■ EXERCISE ■
Write out the records below once more, exactly and completely.
☆ ☆ ☆
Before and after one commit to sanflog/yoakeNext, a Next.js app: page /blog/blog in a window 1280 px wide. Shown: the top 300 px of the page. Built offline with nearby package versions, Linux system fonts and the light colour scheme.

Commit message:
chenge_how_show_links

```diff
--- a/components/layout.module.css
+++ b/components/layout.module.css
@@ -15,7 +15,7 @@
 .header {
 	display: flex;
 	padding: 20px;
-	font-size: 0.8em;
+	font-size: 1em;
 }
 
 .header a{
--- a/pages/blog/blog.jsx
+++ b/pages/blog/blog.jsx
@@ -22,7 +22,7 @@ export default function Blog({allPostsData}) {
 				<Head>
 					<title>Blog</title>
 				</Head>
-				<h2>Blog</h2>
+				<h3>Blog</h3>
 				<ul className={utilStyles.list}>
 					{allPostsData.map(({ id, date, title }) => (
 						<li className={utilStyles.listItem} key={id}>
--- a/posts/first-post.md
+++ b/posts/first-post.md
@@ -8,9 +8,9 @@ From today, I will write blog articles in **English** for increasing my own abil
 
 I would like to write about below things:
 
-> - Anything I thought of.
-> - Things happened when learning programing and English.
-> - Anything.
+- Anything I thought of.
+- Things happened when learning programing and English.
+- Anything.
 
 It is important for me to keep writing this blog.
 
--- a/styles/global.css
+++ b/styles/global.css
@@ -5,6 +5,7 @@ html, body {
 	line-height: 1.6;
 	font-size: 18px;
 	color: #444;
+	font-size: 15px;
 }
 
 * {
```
☆ ☆ ☆
■ EXERCISE RESPONSE ■
Before and after one commit to sanflog/yoakeNext, a Next.js app: page /blog/blog in a window 1280 px wide. Shown: the top 300 px of the page. Built offline with nearby package versions, Linux system fonts and the light colour scheme.

Commit message:
chenge_how_show_links

```diff
--- a/components/layout.module.css
+++ b/components/layout.module.css
@@ -15,7 +15,7 @@
 .header {
 	display: flex;
 	padding: 20px;
-	font-size: 0.8em;
+	font-size: 1em;
 }
 
 .header a{
--- a/pages/blog/blog.jsx
+++ b/pages/blog/blog.jsx
@@ -22,7 +22,7 @@ export default function Blog({allPostsData}) {
 				<Head>
 					<title>Blog</title>
 				</Head>
-				<h2>Blog</h2>
+				<h3>Blog</h3>
 				<ul className={utilStyles.list}>
 					{allPostsData.map(({ id, date, title }) => (
 						<li className={utilStyles.listItem} key={id}>
--- a/posts/first-post.md
+++ b/posts/first-post.md
@@ -8,9 +8,9 @@ From today, I will write blog articles in **English** for increasing my own abil
 
 I would like to write about below things:
 
-> - Anything I thought of.
-> - Things happened when learning programing and English.
-> - Anything.
+- Anything I thought of.
+- Things happened when learning programing and English.
+- Anything.
 
 It is important for me to keep writing this blog.
 
--- a/styles/global.css
+++ b/styles/global.css
@@ -5,6 +5,7 @@ html, body {
 	line-height: 1.6;
 	font-size: 18px;
 	color: #444;
+	font-size: 15px;
 }
 
 * {
```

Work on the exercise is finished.